Could you restate the data below word for word, without its pictures?

********

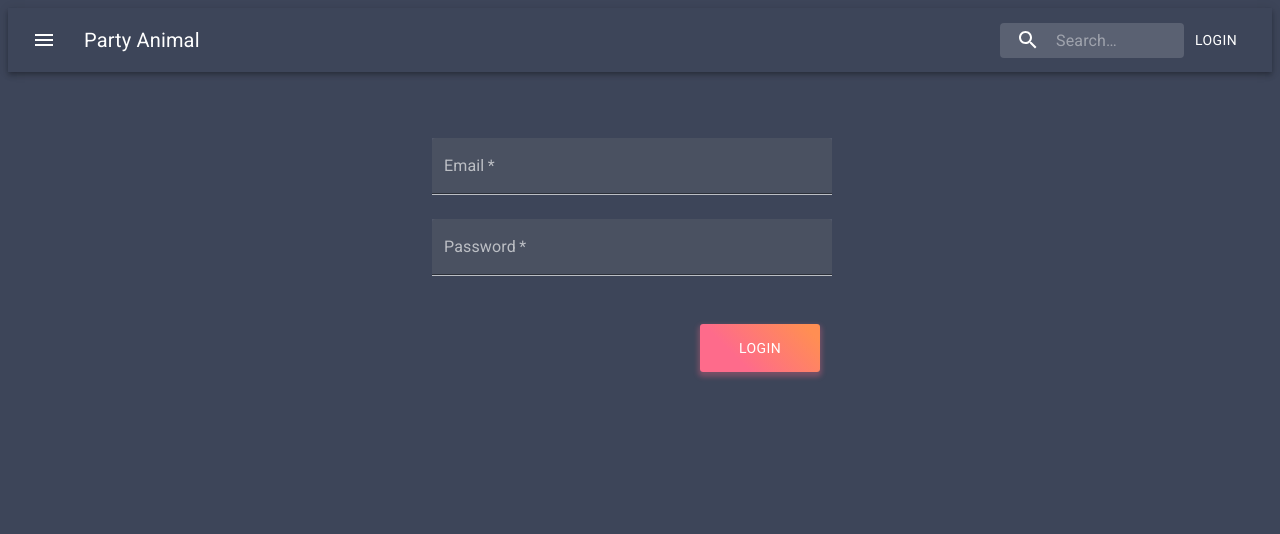
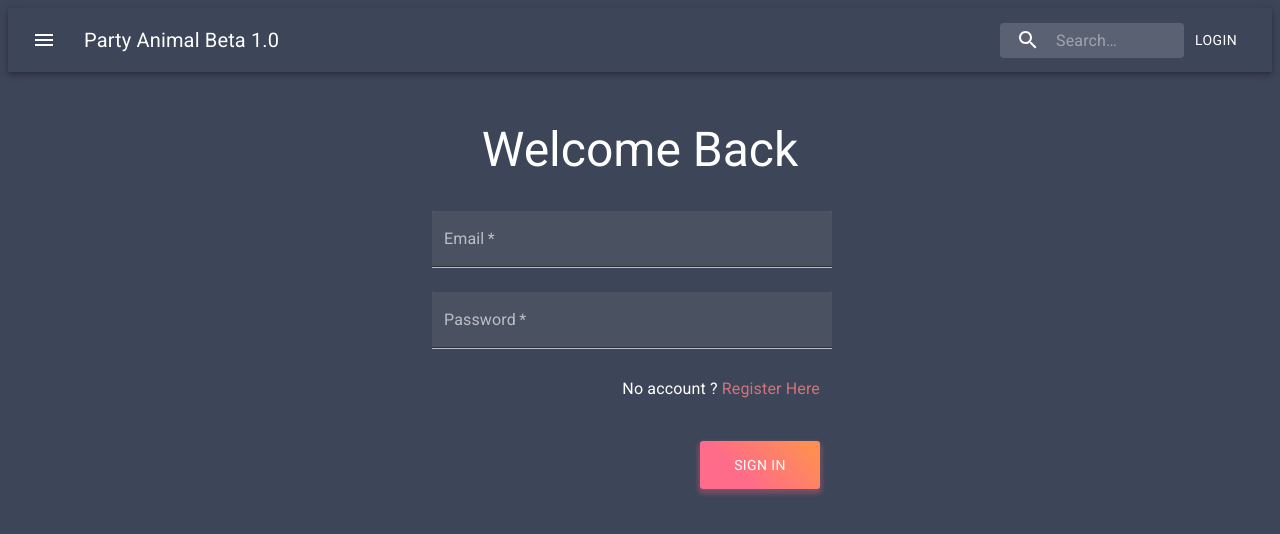
Before and after one commit to Aidanwang0309/eventsmanager, a React (Create React App) app in the folder client/: page /login in a window 1280 px wide. Shown: the top 534 px of the page. Built offline with nearby package versions, Linux system fonts and the light colour scheme.

Commit message:
authentication added & Theme changing

```diff
--- a/client/src/components/auth/Login.js
+++ b/client/src/components/auth/Login.js
@@ -4,9 +4,10 @@ import { makeStyles } from "@material-ui/core/styles";
 import Themebutton from "../layout/Themebutton";
 import { createMuiTheme } from "@material-ui/core/styles";
 import { ThemeProvider } from "@material-ui/styles";
-
+import { Typography } from "@material-ui/core";
 import AuthContext from "../../context/auth/authContext";
 import AlertContext from "../../context/alert/alertContext";
+import { Link } from "react-router-dom";
 
 const Login = props => {
   const authContext = useContext(AuthContext);
@@ -51,6 +52,14 @@ const Login = props => {
 
   return (
     <ThemeProvider theme={theme}>
+      <Typography
+        align="center"
+        variant="h3"
+        style={{ color: "white" }}
+        gutterBottom
+      >
+        Welcome Back
+      </Typography>
       <form onSubmit={onSubmit} className={classes.container} noValidate>
         <TextField
           id="standard-email-input"
@@ -81,7 +90,14 @@ const Login = props => {
           required
           onChange={onChange}
         />
-        <Themebutton content="Login" type="submit" value="Register" />
+        <Typography className={classes.typography}>
+          No account ?
+          <Link className={classes.link} to="/register">
+            {" "}
+            Register Here{" "}
+          </Link>
+        </Typography>
+        <Themebutton content="SIGN IN" type="submit" value="Register" />
       </form>
     </ThemeProvider>
   );
@@ -132,6 +148,15 @@ const useStyles = makeStyles(theme => ({
     "&$focused": {
       backgroundColor: "# f0f0f0"
     }
+  },
+  typography: {
+    color: "white",
+    margin: "20px 20px 0px 0px"
+  },
+
+  link: {
+    textDecoration: "none",
+    color: "#ff8383c2"
   }
 }));
 
--- a/client/src/components/auth/Register.js
+++ b/client/src/components/auth/Register.js
@@ -1,7 +1,8 @@
-import React, { useState, useContext, useEffect } from "react";
+import React, { useState, useContext, useEffect, Fragment } from "react";
 import TextField from "@material-ui/core/TextField";
 import { makeStyles } from "@material-ui/core/styles";
 import Themebutton from "../layout/Themebutton";
+import { Typography } from "@material-ui/core";
 
 import AuthContext from "../../context/auth/authContext";
 import AlertContext from "../../context/alert/alertContext";
@@ -54,6 +55,15 @@ const Register = props => {
   };
 
   return (
+    <Fragment>
+      <Typography
+        align="center"
+        variant="h3"
+        style={{ color: "white" }}
+        gutterBottom
+      >
+        Create Account!
+      </Typography>
       <form onSubmit={onSubmit} className={classes.container} noValidate>
         <TextField
           id="standard-name"
@@ -113,9 +123,10 @@ const Register = props => {
           required
           onChange={onChange}
         />
-      <Themebutton content="Register" type="submit" value="Register" />
+        <Themebutton content="SIGN UP" type="submit" value="Register" />
         <Alert />
       </form>
+    </Fragment>
   );
 };
 
--- a/client/src/components/layout/Navbar.js
+++ b/client/src/components/layout/Navbar.js
@@ -53,7 +53,7 @@ const Navbar = ({ title, icon }) => {
           <MenuIcon />
         </IconButton>
         <Typography className={classes.title} variant="h6" noWrap>
-          Party Animal
+          Party Animal Beta 1.0
         </Typography>
         <EventFilter />
 
```
Lines whose indentation alone changed are shown as unchanged.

********

> REPLY TO THE EXERCISE
Before and after one commit to Aidanwang0309/eventsmanager, a React (Create React App) app in the folder client/: page /login in a window 1280 px wide. Shown: the top 534 px of the page. Built offline with nearby package versions, Linux system fonts and the light colour scheme.

Commit message:
authentication added & Theme changing

```diff
--- a/client/src/components/auth/Login.js
+++ b/client/src/components/auth/Login.js
@@ -4,9 +4,10 @@ import { makeStyles } from "@material-ui/core/styles";
 import Themebutton from "../layout/Themebutton";
 import { createMuiTheme } from "@material-ui/core/styles";
 import { ThemeProvider } from "@material-ui/styles";
-
+import { Typography } from "@material-ui/core";
 import AuthContext from "../../context/auth/authContext";
 import AlertContext from "../../context/alert/alertContext";
+import { Link } from "react-router-dom";
 
 const Login = props => {
   const authContext = useContext(AuthContext);
@@ -51,6 +52,14 @@ const Login = props => {
 
   return (
     <ThemeProvider theme={theme}>
+      <Typography
+        align="center"
+        variant="h3"
+        style={{ color: "white" }}
+        gutterBottom
+      >
+        Welcome Back
+      </Typography>
       <form onSubmit={onSubmit} className={classes.container} noValidate>
         <TextField
           id="standard-email-input"
@@ -81,7 +90,14 @@ const Login = props => {
           required
           onChange={onChange}
         />
-        <Themebutton content="Login" type="submit" value="Register" />
+        <Typography className={classes.typography}>
+          No account ?
+          <Link className={classes.link} to="/register">
+            {" "}
+            Register Here{" "}
+          </Link>
+        </Typography>
+        <Themebutton content="SIGN IN" type="submit" value="Register" />
       </form>
     </ThemeProvider>
   );
@@ -132,6 +148,15 @@ const useStyles = makeStyles(theme => ({
     "&$focused": {
       backgroundColor: "# f0f0f0"
     }
+  },
+  typography: {
+    color: "white",
+    margin: "20px 20px 0px 0px"
+  },
+
+  link: {
+    textDecoration: "none",
+    color: "#ff8383c2"
   }
 }));
 
--- a/client/src/components/auth/Register.js
+++ b/client/src/components/auth/Register.js
@@ -1,7 +1,8 @@
-import React, { useState, useContext, useEffect } from "react";
+import React, { useState, useContext, useEffect, Fragment } from "react";
 import TextField from "@material-ui/core/TextField";
 import { makeStyles } from "@material-ui/core/styles";
 import Themebutton from "../layout/Themebutton";
+import { Typography } from "@material-ui/core";
 
 import AuthContext from "../../context/auth/authContext";
 import AlertContext from "../../context/alert/alertContext";
@@ -54,6 +55,15 @@ const Register = props => {
   };
 
   return (
+    <Fragment>
+      <Typography
+        align="center"
+        variant="h3"
+        style={{ color: "white" }}
+        gutterBottom
+      >
+        Create Account!
+      </Typography>
       <form onSubmit={onSubmit} className={classes.container} noValidate>
         <TextField
           id="standard-name"
@@ -113,9 +123,10 @@ const Register = props => {
           required
           onChange={onChange}
         />
-      <Themebutton content="Register" type="submit" value="Register" />
+        <Themebutton content="SIGN UP" type="submit" value="Register" />
         <Alert />
       </form>
+    </Fragment>
   );
 };
 
--- a/client/src/components/layout/Navbar.js
+++ b/client/src/components/layout/Navbar.js
@@ -53,7 +53,7 @@ const Navbar = ({ title, icon }) => {
           <MenuIcon />
         </IconButton>
         <Typography className={classes.title} variant="h6" noWrap>
-          Party Animal
+          Party Animal Beta 1.0
         </Typography>
         <EventFilter />
 
```
Lines whose indentation alone changed are shown as unchanged.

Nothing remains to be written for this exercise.